Sicilian Confectionery and WineSicilian Confectionery and Wine  Contents 
Issue 38, February 2006 Follow DiWineTaste on Follow DiWineTaste on TwitterIssue 40, April 2006

Sicilian Confectionery and Wine

Cassate, cannoli, fruits of Martorana: sweets known all over the world and heritage of past dominations in Sicily. Sweets to be matched with sweet wines and muscats of the island

 After having discussed about Sicilian cooking last month, it is now the time to talk about its rich confectionery, known all over the world for its specialities, heritage of Sicilian history, of all the dominations which conquered the island. There are three sources from which Sicilian confectionery takes its origin: the first one is the peasant world, in which women had the role of making sweets for religious or familiar festivities. In the past, for example, in occasion of the birth of the first son, considered a divine providence, it used to give the family a candied pumpkin's braid, tied with a red ribbon, a clear sign against jinx. The second source is from enclosed nun's convents, they still invent and prepare rich and imaginative sweets, passed till our days, which are not however an exclusivity of convents.

 In Mazara del Vallo, city in the province of Trapani, everyone can go to the convent in the city center where the enclosed nuns are famous for the preparation of vuccunetti, almond cookies. It is necessary to ring the door, ask for the quantity of cookies and after some minutes, through a sort of wheel, vuccunetti appear, each wrapped in aluminum foil. Through this sort of wheel, the buyer gives the money and bring home the most famous cookie of Mazara del Vallo. In Erice, in the province of Trapani, the enclosed nuns invented the famous ericini, very colored almond cookies, as well as the ericino liquor, made of herbs. The third source is more recent and it is about the refined confectionery introduced by Swiss confectioners, which moved to Sicily at the beginning of 1800's. In fact, the most famous Sicilian sweets are those belonging to the Sicilian-Swiss confectionery.

 

The Influence of Dominations


A delicacy of the confectionery of
the Island: the famous ``cannoli siciliani''
A delicacy of the confectionery of the Island: the famous “cannoli siciliani”
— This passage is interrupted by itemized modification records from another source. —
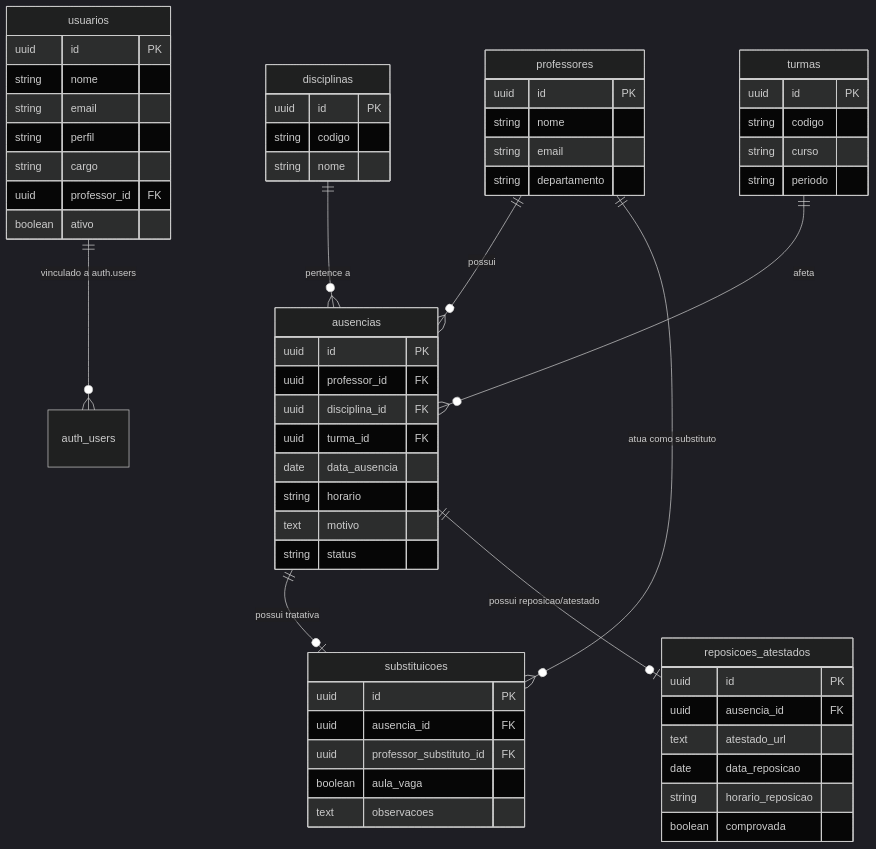
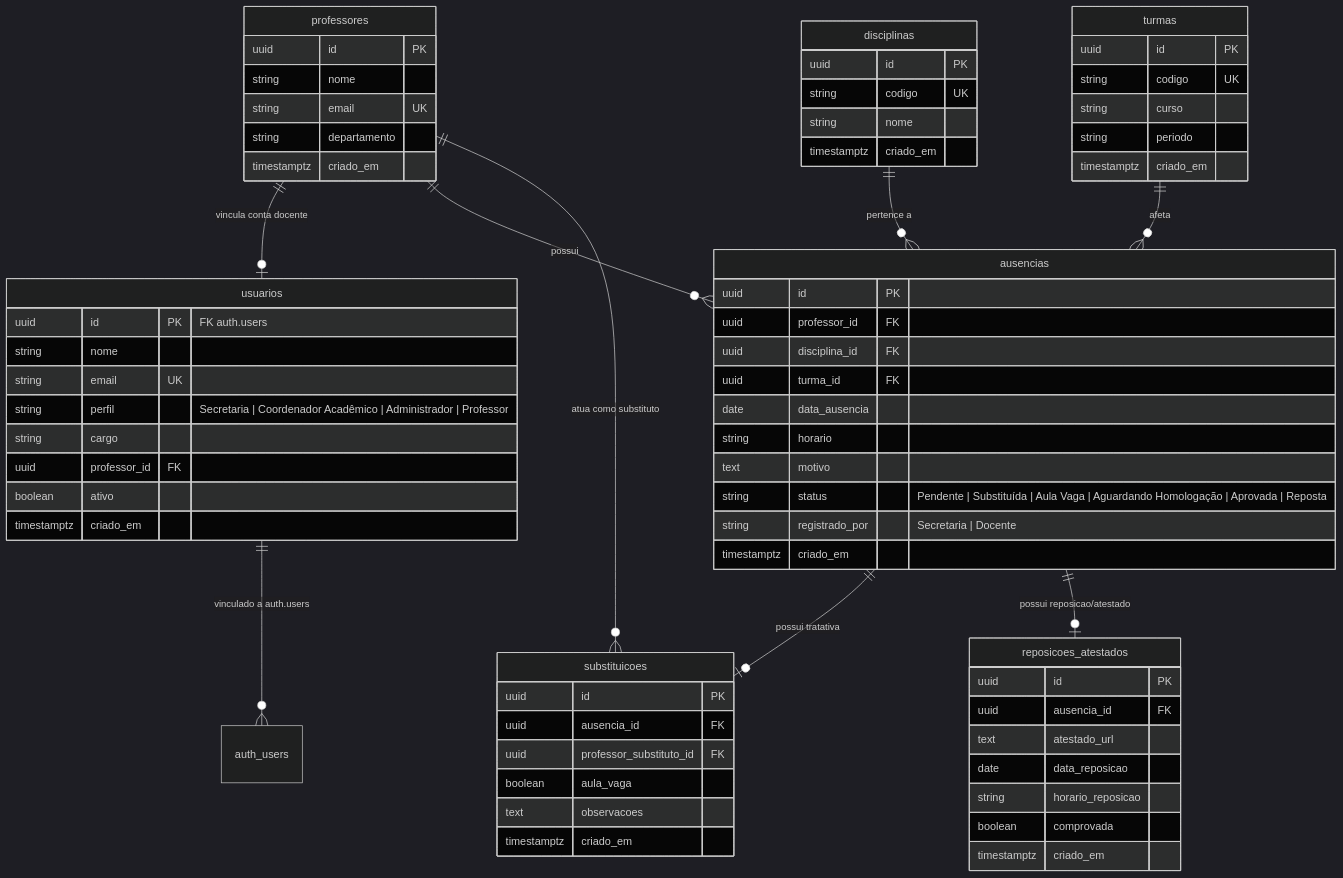
One commit to MikeAAQueen/docente360 changed the second of 2 diagrams in PROJECT_STATE.md. Above: the diagram before and after it, drawn with Mermaid (dark theme). The commit also changed other lines of this file and 7 other files, not shown here.

````diff
--- a/PROJECT_STATE.md
+++ b/PROJECT_STATE.md
@@ -148,68 +160,77 @@
 ```mermaid
 erDiagram
     usuarios ||--o{ auth_users : "vinculado a auth.users"
+    professores ||--o| usuarios : "vincula conta docente"
     professores ||--o{ ausencias : "possui"
     disciplinas ||--o{ ausencias : "pertence a"
     turmas ||--o{ ausencias : "afeta"
     ausencias ||--o| substituicoes : "possui tratativa"
     ausencias ||--o| reposicoes_atestados : "possui reposicao/atestado"
     professores ||--o{ substituicoes : "atua como substituto"
 
     professores {
         uuid id PK
         string nome
-        string email
+        string email UK
         string departamento
+        timestamptz criado_em
     }
 
     disciplinas {
         uuid id PK
-        string codigo
+        string codigo UK
         string nome
+        timestamptz criado_em
     }
 
     turmas {
         uuid id PK
-        string codigo
+        string codigo UK
         string curso
         string periodo
+        timestamptz criado_em
     }
 
     ausencias {
         uuid id PK
         uuid professor_id FK
         uuid disciplina_id FK
         uuid turma_id FK
         date data_ausencia
         string horario
         text motivo
-        string status
+        string status "Pendente | Substituída | Aula Vaga | Aguardando Homologação | Aprovada | Reposta"
+        string registrado_por "Secretaria | Docente"
+        timestamptz criado_em
     }
 
     substituicoes {
         uuid id PK
         uuid ausencia_id FK
         uuid professor_substituto_id FK
         boolean aula_vaga
         text observacoes
+        timestamptz criado_em
     }
 
     reposicoes_atestados {
         uuid id PK
         uuid ausencia_id FK
         text atestado_url
         date data_reposicao
         string horario_reposicao
         boolean comprovada
+        timestamptz criado_em
     }
 
     usuarios {
-        uuid id PK
+        uuid id PK "FK auth.users"
         string nome
-        string email
-        string perfil
+        string email UK
+        string perfil "Secretaria | Coordenador Acadêmico | Administrador | Professor"
         string cargo
         uuid professor_id FK
         boolean ativo
+        timestamptz criado_em
     }
 ```
````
 Among the dominations which followed one another on the island, there are many and important signs witnessing the influence of the Arab's tradition, in customs and in the enogastronomical culture, which can be seen till today. In particular, confectionery reveals evident signs of the middle eastern taste for colored and complicated preparations, such as cassata and marzipan, also known as pasta reale or almonds' paste. Masterpiece of Sicilian confectionery, well known all over the world, triumph for the eyes and taste, cassata takes its name from the Arab term quas'at, which means stewpan, referred to the round pan, used for its preparation. Other sweets of Arab origin are: cubbaita (from the Arab term qubbayt), a very sweet nougat made with honey, sesame seeds and almonds; nucatuli (from the Arab term nagal, dried fruits and jam); cupita or better copata: a very hard nougat, made in two big loaves, with nuts, albumen, sugar, honey and starch.

 Marzipan (from the Arab term mauthaban) came to the island after the Arab domination and became the sweet dough with which the enclosed nuns of Martorana Church's convent, in Palermo, made extraordinary little sweets having the shape and colors of fruits. This is why marzipan, in Palermo, is also called Martorana's fruits. The Arab term sharbet referred to a cold preparation, of probable Chinese origin, which from Sicily will spread all over Italy: it is the famous sherbet, the most ancient known kind of ice-cream. The Arab domination introduced ingredients such as sugar, cinnamon and pistachio, which are abundantly used for the preparation of many Sicilian sweets.

 

The Sweets of Holidays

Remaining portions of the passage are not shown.